WHAT THE TASK ASKS
Among the records below, which lines contain the string "tools"? Report them.

(Image comparison data)

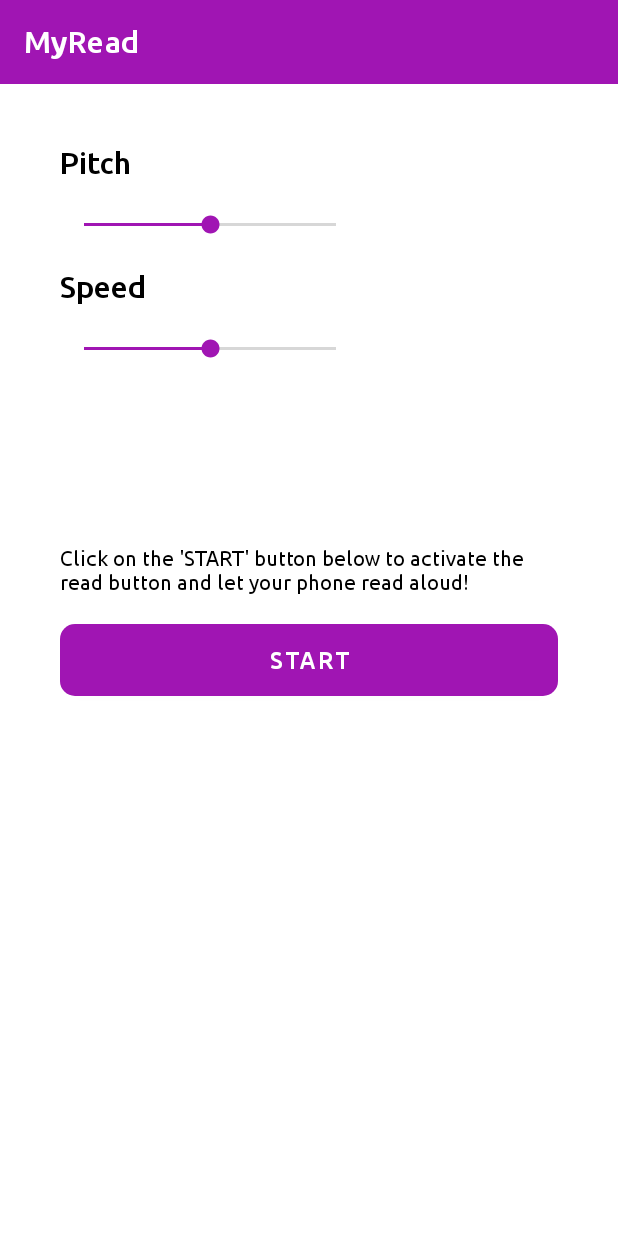
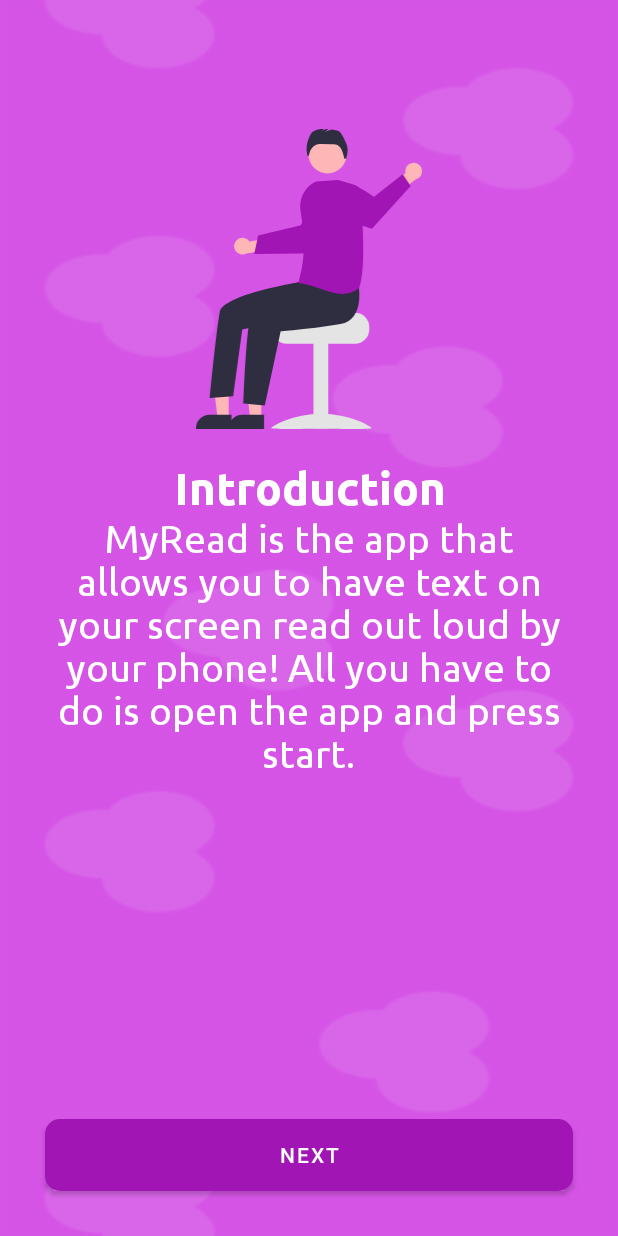
Before and after one commit to JamalAartsen/MyRead, an Android app: the screen it shows after launch (MainActivity), after a tap on "GET STARTED", on a phone screen of 412 x 824 dp. Run offline under Robolectric (Android 15) with nearby library versions, the light colour scheme and no system bars; our stand-ins replace Dagger/Hilt's generated code.

Commit message:
Add onboarding screens

```diff
--- a/app/src/main/java/com/jamal/myread/ui/activities/MainActivity.kt
+++ b/app/src/main/java/com/jamal/myread/ui/activities/MainActivity.kt
@@ -28,7 +28,7 @@
         val navController = navHostFragment.navController
 
         navController.addOnDestinationChangedListener { _, destination, _ ->
-            if (destination.id == R.id.getStartedFragment) {
+            if (destination.id == R.id.viewPagerFragment) {
                 binding.toolbar.visibility = View.GONE
             } else {
                 binding.toolbar.visibility = View.VISIBLE
--- /dev/null
+++ b/app/src/main/java/com/jamal/myread/ui/adapters/ViewPagerAdapter.kt
@@ -0,0 +1,20 @@
+package com.jamal.myread.ui.adapters
+
+import androidx.fragment.app.Fragment
+import androidx.fragment.app.FragmentManager
+import androidx.lifecycle.Lifecycle
+import androidx.viewpager2.adapter.FragmentStateAdapter
+
+class ViewPagerAdapter(list: ArrayList<Fragment>, fm: FragmentManager, lifecycle: Lifecycle) :
+    FragmentStateAdapter(fm, lifecycle) {
+
+    private val fragmentList = list
+
+    override fun getItemCount(): Int {
+        return fragmentList.size
+    }
+
+    override fun createFragment(position: Int): Fragment {
+        return fragmentList[position]
+    }
+}
--- a/app/src/main/java/com/jamal/myread/ui/fragments/GetStartedFragment.kt
+++ b/app/src/main/java/com/jamal/myread/ui/fragments/onBoarding/GetStartedOnBoardingFragment.kt
@@ -1,28 +1,28 @@
-package com.jamal.myread.ui.fragments
+package com.jamal.myread.ui.fragments.onBoarding
 
 import android.os.Bundle
 import android.view.LayoutInflater
 import android.view.View
 import android.view.ViewGroup
-import android.view.animation.AnimationUtils
 import androidx.core.content.ContextCompat
 import androidx.fragment.app.Fragment
-import androidx.navigation.Navigation
+import androidx.viewpager2.widget.ViewPager2
 import com.jamal.myread.R
-import com.jamal.myread.databinding.FragmentGetStartedBinding
+import com.jamal.myread.databinding.FragmentGetStartedOnboardingBinding
 
-class GetStartedFragment : Fragment(R.layout.fragment_get_started) {
+class GetStartedOnBoardingFragment : Fragment(R.layout.fragment_get_started_onboarding) {
 
-    private var _binding: FragmentGetStartedBinding? = null
+    private var _binding: FragmentGetStartedOnboardingBinding? = null
     private val binding get() = _binding!!
 
     override fun onCreateView(
         inflater: LayoutInflater,
         container: ViewGroup?,
         savedInstanceState: Bundle?
-    ): View? {
-        _binding = FragmentGetStartedBinding.inflate(inflater, container, false)
-        requireActivity().window.navigationBarColor = ContextCompat.getColor(requireContext(),
+    ): View {
+        _binding = FragmentGetStartedOnboardingBinding.inflate(inflater, container, false)
+        requireActivity().window.navigationBarColor = ContextCompat.getColor(
+            requireContext(),
             R.color.light_purple
         )
         return binding.root
@@ -31,8 +31,10 @@
     override fun onViewCreated(view: View, savedInstanceState: Bundle?) {
         super.onViewCreated(view, savedInstanceState)
 
+        val viewPager = activity?.findViewById<ViewPager2>(R.id.viewPager)
+
         binding.introGetStartedBtn.setOnClickListener {
-            Navigation.findNavController(binding.root).navigate(R.id.actionNavigateToHomeFragment)
+            viewPager?.currentItem = 1
         }
     }
 
--- /dev/null
+++ b/app/src/main/java/com/jamal/myread/ui/fragments/onBoarding/ReadItemOnBoardingFragment.kt
@@ -0,0 +1,40 @@
+package com.jamal.myread.ui.fragments.onBoarding
+
+import android.os.Bundle
+import android.view.LayoutInflater
+import android.view.View
+import android.view.ViewGroup
+import androidx.fragment.app.Fragment
+import androidx.navigation.Navigation
+import androidx.viewpager2.widget.ViewPager2
+import com.jamal.myread.R
+import com.jamal.myread.databinding.FragmentReadItemOnboardingBinding
+
+class ReadItemOnBoardingFragment : Fragment() {
+    private var _binding: FragmentReadItemOnboardingBinding? = null
+    private val binding get() = _binding!!
+
+    override fun onCreateView(
+        inflater: LayoutInflater,
+        container: ViewGroup?,
+        savedInstanceState: Bundle?
+    ): View {
+        _binding = FragmentReadItemOnboardingBinding.inflate(inflater, container, false)
+        return binding.root
+    }
+
+    override fun onViewCreated(view: View, savedInstanceState: Bundle?) {
+        super.onViewCreated(view, savedInstanceState)
+
+        val viewPager = activity?.findViewById<ViewPager2>(R.id.viewPager)
+
+        binding.btnFinishReadItem.setOnClickListener {
+            viewPager?.currentItem = 3
+        }
+    }
+
+    override fun onDestroy() {
+        super.onDestroy()
+        _binding = null
+    }
+}
--- /dev/null
+++ b/app/src/main/java/com/jamal/myread/ui/fragments/onBoarding/StartServiceOnBoardingFragment.kt
@@ -0,0 +1,39 @@
+package com.jamal.myread.ui.fragments.onBoarding
+
+import android.os.Bundle
+import android.view.LayoutInflater
+import android.view.View
+import android.view.ViewGroup
+import androidx.fragment.app.Fragment
+import androidx.viewpager2.widget.ViewPager2
+import com.jamal.myread.R
+import com.jamal.myread.databinding.FragmentStartServiceOnboardingBinding
+
+class StartServiceOnBoardingFragment : Fragment(R.layout.fragment_start_service_onboarding) {
+    private var _binding: FragmentStartServiceOnboardingBinding? = null
+    private val binding get() = _binding!!
+
+    override fun onCreateView(
+        inflater: LayoutInflater,
+        container: ViewGroup?,
+        savedInstanceState: Bundle?
+    ): View {
+        _binding = FragmentStartServiceOnboardingBinding.inflate(inflater, container, false)
+        return binding.root
+    }
+
+    override fun onViewCreated(view: View, savedInstanceState: Bundle?) {
+        super.onViewCreated(view, savedInstanceState)
+
+        val viewPager = activity?.findViewById<ViewPager2>(R.id.viewPager)
+
+        binding.btnNextStartService.setOnClickListener {
+            viewPager?.currentItem = 2
+        }
+    }
+
+    override fun onDestroy() {
+        super.onDestroy()
+        _binding = null
+    }
+}
--- /dev/null
+++ b/app/src/main/java/com/jamal/myread/ui/fragments/onBoarding/ViewPagerFragment.kt
@@ -0,0 +1,47 @@
+package com.jamal.myread.ui.fragments.onBoarding
+
+import android.os.Bundle
+import android.view.LayoutInflater
+import android.view.View
+import android.view.ViewGroup
+import androidx.fragment.app.Fragment
+import com.jamal.myread.databinding.FragmentViewPagerBinding
+import com.jamal.myread.ui.adapters.ViewPagerAdapter
+
+class ViewPagerFragment : Fragment() {
+    private var _binding: FragmentViewPagerBinding? = null
+    private val binding get() = _binding!!
+
+    override fun onCreateView(
+        inflater: LayoutInflater,
+        container: ViewGroup?,
+        savedInstanceState: Bundle?
+    ): View {
+        _binding = FragmentViewPagerBinding.inflate(inflater, container, false)
+        return binding.root
+    }
+
+    override fun onViewCreated(view: View, savedInstanceState: Bundle?) {
+        super.onViewCreated(view, savedInstanceState)
+
+        val fragmentListOnBoarding = arrayListOf(
+            GetStartedOnBoardingFragment(),
+            StartServiceOnBoardingFragment(),
+            ReadItemOnBoardingFragment(),
+            VoiceSettingsOnBoardingFragment()
+        )
+
+        val adapterOnBoardingViewPager = ViewPagerAdapter(
+            fragmentListOnBoarding,
+            requireActivity().supportFragmentManager,
+            lifecycle
+        )
+
+        binding.viewPager.adapter = adapterOnBoardingViewPager
+    }
+
+    override fun onDestroy() {
+        super.onDestroy()
+        _binding = null
+    }
+}
--- /dev/null
+++ b/app/src/main/res/drawable/ic_hello.xml
@@ -0,0 +1,54 @@
+<vector xmlns:android="http://schemas.android.com/apk/res/android"
+    android:width="313.216dp"
+    android:height="415.629dp"
+    android:viewportWidth="313.216"
+    android:viewportHeight="415.629">
+  <path
+      android:pathData="M56.578,153.664a11.616,11.616 0,0 1,17.666 2.272l26.134,-4.646 6.7,15.193 -37,6.043a11.679,11.679 0,0 1,-13.5 -18.862Z"
+      android:fillColor="#ffb6b6"/>
+  <path
+      android:pathData="M80.774,173.063l27.246,-0.34 3.449,-0.047 55.432,-0.7s15.053,-14.361 28.161,-29.147l-1.837,-13.288a54.292,54.292 0,0 0,-18.2 -33.614c-18.773,12.544 -29.66,37.374 -29.66,37.374l-34.37,8.221 -3.438,0.822 -21.356,5.1Z"
+      android:fillColor="#a015b3"/>
+  <path
+      android:pathData="M220.248,254.739L169.391,254.739c0,2.179 -55.594,3.948 -55.594,3.948a20.3,20.3 0,0 0,-3.332 3.158,19.6 19.6,0 0,0 -4.58,12.633v3.158A19.746,19.746 0,0 0,125.624 297.377h94.625a19.756,19.756 0,0 0,19.739 -19.739L239.988,274.477a19.766,19.766 0,0 0,-19.739 -19.739Z"
+      android:fillColor="#e4e4e4"/>
+  <path
+      android:pathData="M162.737,296.59h20.528v118.49h-20.528z"
+      android:fillColor="#e4e4e4"/>
+  <path
+      android:pathData="M104.31,414.358c0,2.218 31.107,0.858 69.48,0.858s69.48,1.36 69.48,-0.858 -31.107,-19.807 -69.48,-19.807S104.31,412.14 104.31,414.358Z"
+      android:fillColor="#e4e4e4"/>
+  <path
+      android:pathData="M90.521,400.82L75.243,400.82l-7.268,-58.929h22.548Z"
+      android:fillColor="#ffb6b6"/>
+  <path
+      android:pathData="M94.417,415.629l-49.262,0v-0.623a19.175,19.175 0,0 1,19.173 -19.174h30.09Z"
+      android:fillColor="#2f2e41"/>
+  <path
+      android:pathData="M45.366,400.82L30.088,400.82l-7.268,-58.929h22.548Z"
+      android:fillColor="#ffb6b6"/>
+  <path
+      android:pathData="M49.262,415.629l-49.262,0v-0.623a19.175,19.175 0,0 1,19.173 -19.174h30.09Z"
+      android:fillColor="#2f2e41"/>
+  <path
+      android:pathData="M182.222,34.995m-26.564,0a26.564,26.564 0,1 1,53.128 0a26.564,26.564 0,1 1,-53.128 0"
+      android:fillColor="#ffb6b6"/>
+  <path
+      android:pathData="M225.215,217.001s8.913,47.131 -25,53.133 -82.866,10.22 -82.866,10.22L95.365,382.92l-29.534,-2.637s3.928,-123.467 13.588,-133.127S150.13,208.577 150.13,208.577Z"
+      android:fillColor="#2f2e41"/>
+  <path
+      android:pathData="M158.981,197.248l-14.832,14.88S37.055,229.377 32.923,254.113c-6.237,37.344 -13.6,118.552 -13.6,118.552l32.2,-2.415 12.627,-92.311 51.518,-11.719L174.275,234.277Z"
+      android:fillColor="#2f2e41"/>
+  <path
+      android:pathData="M207.783,19.138c-2.622,-4.948 -5.954,-14.808 -11.247,-16.637a42.077,42.077 0,0 0,-9.058 -1.93l-9,3.46 4.9,-3.808q-1.43,-0.085 -2.858,-0.139l-6.07,2.335 3.105,-2.415c-5.659,-0.058 -11.5,0.53 -15.885,3.975 -3.738,2.937 -7.442,14.062 -8.041,18.777a35.917,35.917 0,0 0,0.66 13.531l1.537,1.462a18.854,18.854 0,0 0,1.206 -3.839,18.181 18.181,0 0,1 8.7,-11.806l0.084,-0.047c2.578,-1.451 5.706,-1.384 8.663,-1.278l14.042,0.505c3.378,0.122 7.016,0.335 9.65,2.454a15.889,15.889 0,0 1,3.858 5.589c1.309,2.641 3.866,12.6 3.866,12.6s1.447,-1.881 2.14,-0.481a48.4,48.4 0,0 0,2.014 -11.233A22.008,22.008 0,0 0,207.783 19.138Z"
+      android:fillColor="#2f2e41"/>
+  <path
+      android:pathData="M300.692,46.66a11.616,11.616 0,0 0,-10.513 14.378L268.818,76.795l6.409,15.317 29.854,-22.676a11.679,11.679 0,0 0,-4.389 -22.776Z"
+      android:fillColor="#ffb6b6"/>
+  <path
+      android:pathData="M297.254,78.829 L243.698,138.303s-25.609,-8.2 -45.415,-17.086l-8.9,-27.328a54.345,54.345 0,0 1,-2.6 -19.664c27.456,-7.306 59.391,19.879 59.391,19.879l40.085,-31.4Z"
+      android:fillColor="#a015b3"/>
+  <path
+      android:pathData="M172.298,221.394c-9.554,-3.3 -19.433,-6.713 -30.089,-7.994l-0.458,-0.055 0.126,-0.443c11.031,-38.731 8.278,-63.507 2.872,-100.723A37.591,37.591 0,0 1,166.298 72.677l0.065,-0.03 30.434,-1.934 0.069,0L218.998,77.22a15.183,15.183 0,0 1,10.867 14.831c-0.24,12.239 0.269,25.9 0.807,40.371 1.208,32.456 2.457,66.017 -4.63,87.792l-0.037,0.114 -0.095,0.074a36.1,36.1 0,0 1,-23.081 8.108C192.898,228.509 182.76,225.007 172.298,221.394Z"
+      android:fillColor="#a015b3"/>
+</vector>
--- a/app/src/main/res/drawable/splash_image.xml
+++ b/app/src/main/res/drawable/splash_image.xml
@@ -1,6 +1,6 @@
 <?xml version="1.0" encoding="utf-8"?>
 <layer-list xmlns:android="http://schemas.android.com/apk/res/android">
-    <item android:drawable="@drawable/cloud_bg" />
+    <item android:drawable="@color/light_purple" />
     <item
         android:drawable="@drawable/ic_icon_logo"
         android:gravity="center" />
--- a/app/src/main/res/layout/fragment_get_started.xml
+++ b/app/src/main/res/layout/fragment_get_started_onboarding.xml
@@ -6,7 +6,7 @@
     xmlns:app="http://schemas.android.com/apk/res-auto"
     android:id="@+id/getStartedLayout"
     android:background="@drawable/cloud_bg"
-    tools:context=".ui.fragments.GetStartedFragment">
+    tools:context=".ui.fragments.onBoarding.GetStartedOnBoardingFragment">
 
     <ImageView
         android:id="@+id/read_person_intro"
@@ -60,11 +60,11 @@
         android:layout_height="wrap_content"
         android:layout_marginLeft="30dp"
         android:layout_marginRight="30dp"
+        android:layout_marginBottom="30dp"
         android:background="@drawable/btn_bg"
         android:text="@string/get_started"
         android:elevation="10dp"
         app:backgroundTint="@null"
-        app:layout_constraintBottom_toBottomOf="parent"
-        app:layout_constraintTop_toBottomOf="@+id/relativeLayout" />
+        app:layout_constraintBottom_toBottomOf="parent" />
 
 </androidx.constraintlayout.widget.ConstraintLayout>
--- /dev/null
+++ b/app/src/main/res/layout/fragment_start_service_onboarding.xml
@@ -0,0 +1,70 @@
+<?xml version="1.0" encoding="utf-8"?>
+<androidx.constraintlayout.widget.ConstraintLayout xmlns:android="http://schemas.android.com/apk/res/android"
+    xmlns:app="http://schemas.android.com/apk/res-auto"
+    xmlns:tools="http://schemas.android.com/tools"
+    android:layout_width="match_parent"
+    android:layout_height="match_parent"
+    android:background="@drawable/cloud_bg">
+
+    <ImageView
+        android:id="@+id/hello_person"
+        android:layout_width="200dp"
+        android:layout_height="200dp"
+        app:layout_constraintBottom_toTopOf="@+id/relativeLayout"
+        app:layout_constraintEnd_toEndOf="parent"
+        app:layout_constraintStart_toStartOf="parent"
+        app:layout_constraintTop_toTopOf="parent"
+        app:layout_constraintVertical_bias="0.8"
+        app:srcCompat="@drawable/ic_hello" />
+
+    <RelativeLayout
+        android:id="@+id/relativeLayout"
+        android:layout_width="wrap_content"
+        android:layout_height="wrap_content"
+        android:paddingLeft="30dp"
+        android:paddingRight="30dp"
+        app:layout_constraintBottom_toBottomOf="parent"
+        app:layout_constraintEnd_toEndOf="parent"
+        app:layout_constraintStart_toStartOf="parent"
+        app:layout_constraintTop_toTopOf="parent">
+
+        <TextView
+            android:id="@+id/introduction_title"
+            android:layout_width="match_parent"
+            android:layout_height="wrap_content"
+            android:fontFamily="@font/ubuntu_bold"
+            android:text="@string/introduction"
+            android:textAlignment="center"
+            android:textColor="@color/white"
+            android:textSize="30dp"
+            android:textStyle="bold" />
+
+        <TextView
+            android:id="@+id/voice_settings_text"
+            android:layout_width="match_parent"
+            android:layout_height="wrap_content"
+            android:layout_below="@+id/introduction_title"
+            android:fontFamily="@font/ubuntu_regular"
+            android:text="@string/introduction_text"
+            android:textAlignment="center"
+            android:textColor="@color/white"
+            android:textSize="26dp"
+            android:textStyle="normal" />
+    </RelativeLayout>
+
+    <Button
+        android:id="@+id/btn_next_start_service"
+        android:layout_width="match_parent"
+        android:layout_height="wrap_content"
+        android:layout_marginStart="30dp"
+        android:layout_marginEnd="30dp"
+        android:layout_marginBottom="30dp"
+        android:background="@drawable/btn_state"
+        android:elevation="10dp"
+        android:text="@string/next"
+        app:backgroundTint="@null"
+        app:layout_constraintBottom_toBottomOf="parent"
+        app:layout_constraintEnd_toEndOf="parent"
+        app:layout_constraintStart_toStartOf="parent" />
+
+</androidx.constraintlayout.widget.ConstraintLayout>
--- /dev/null
+++ b/app/src/main/res/layout/fragment_view_pager.xml
@@ -0,0 +1,19 @@
+<?xml version="1.0" encoding="utf-8"?>
+<androidx.constraintlayout.widget.ConstraintLayout xmlns:android="http://schemas.android.com/apk/res/android"
+    xmlns:app="http://schemas.android.com/apk/res-auto"
+    xmlns:tools="http://schemas.android.com/tools"
+    android:layout_width="match_parent"
+    android:layout_height="match_parent"
+    tools:context=".ui.fragments.onBoarding.ViewPagerFragment">
+
+
+    <androidx.viewpager2.widget.ViewPager2
+        android:id="@+id/viewPager"
+        android:layout_width="match_parent"
+        android:layout_height="match_parent"
+        app:layout_constraintBottom_toBottomOf="parent"
+        app:layout_constraintEnd_toEndOf="parent"
+        app:layout_constraintHorizontal_bias="0.5"
+        app:layout_constraintStart_toStartOf="parent"
+        app:layout_constraintTop_toTopOf="parent" />
+</androidx.constraintlayout.widget.ConstraintLayout>
--- a/app/src/main/res/navigation/my_nav.xml
+++ b/app/src/main/res/navigation/my_nav.xml
@@ -3,20 +3,20 @@
     xmlns:app="http://schemas.android.com/apk/res-auto"
     xmlns:tools="http://schemas.android.com/tools"
     android:id="@+id/my_nav"
-    app:startDestination="@id/getStartedFragment">
+    app:startDestination="@id/viewPagerFragment">
 
-    <fragment
-        android:id="@+id/getStartedFragment"
-        android:name="com.jamal.myread.ui.fragments.GetStartedFragment"
-        android:label="fragment_get_started"
-        tools:layout="@layout/fragment_get_started" >
-        <action
-            android:id="@+id/actionNavigateToHomeFragment"
-            app:destination="@id/homeFragment" />
-    </fragment>
     <fragment
         android:id="@+id/homeFragment"
         android:name="com.jamal.myread.ui.fragments.HomeFragment"
         android:label="fragment_home"
         tools:layout="@layout/fragment_home" />
+    <fragment
+        android:id="@+id/viewPagerFragment"
+        android:name="com.jamal.myread.ui.fragments.onBoarding.ViewPagerFragment"
+        android:label="fragment_view_pager"
+        tools:layout="@layout/fragment_view_pager" >
+        <action
+            android:id="@+id/action_viewPagerFragment_to_homeFragment"
+            app:destination="@id/homeFragment" />
+    </fragment>
 </navigation>
--- a/app/src/main/res/values/strings.xml
+++ b/app/src/main/res/values/strings.xml
@@ -12,4 +12,15 @@
     <string name="speed">Speed</string>
     <string name="pitch">Pitch</string>
     <string name="click_on_the_start_button_below_to_start_the_app_and_let_your_phone_read_aloud">Click on the \'START\' button below to activate the read button and let your phone read aloud!</string>
+    <string name="tutorial">Tutorial</string>
+    <string name="tutorial_text_onboarding">MyRead is the app that lets you read text aloud on your screen. In the following screens we explain how you can use the app.</string>
+    <string name="next">NEXT</string>
+    <string name="previous">PREVIOUS</string>
+    <string name="finish">FINISH</string>
+    <string name="voice_settings">Voice Settings</string>
+    <string name="voice_settings_text_onBoarding">You can change the pitch and speed of the voice, so that you can use a higher voice or because you want to adjust the reading speed!</string>
+    <string name="introduction">Introduction</string>
+    <string name="introduction_text">MyRead is the app that allows you to have text on your screen read out loud by your phone! All you have to do is open the app and press start.</string>
+    <string name="read_item_text">When you have clicked on the start button, another button appears. Just click on it and your phone will read the text out loud.</string>
+    <string name="read_button">Read Button</string>
 </resources>
```
Also changed, not shown: app/build.gradle (+5 -3 lines), app/src/main/java/com/jamal/myread/ui/fragments/onBoarding/VoiceSettingsOnBoardingFragment.kt (added, +38 -0 lines), app/src/main/res/drawable/ic_voice.xml (added, +85 -0 lines), app/src/main/res/layout/fragment_read_item_onboarding.xml (added, +103 -0 lines), app/src/main/res/layout/fragment_voice_settings_onboarding.xml (added, +70 -0 lines).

WORKED SOLUTION
-    tools:context=".ui.fragments.GetStartedFragment">
+    tools:context=".ui.fragments.onBoarding.GetStartedOnBoardingFragment">
+    xmlns:tools="http://schemas.android.com/tools"
+    xmlns:tools="http://schemas.android.com/tools"
+    tools:context=".ui.fragments.onBoarding.ViewPagerFragment">
     xmlns:tools="http://schemas.android.com/tools"
-        tools:layout="@layout/fragment_get_started" >
         tools:layout="@layout/fragment_home" />
+        tools:layout="@layout/fragment_view_pager" >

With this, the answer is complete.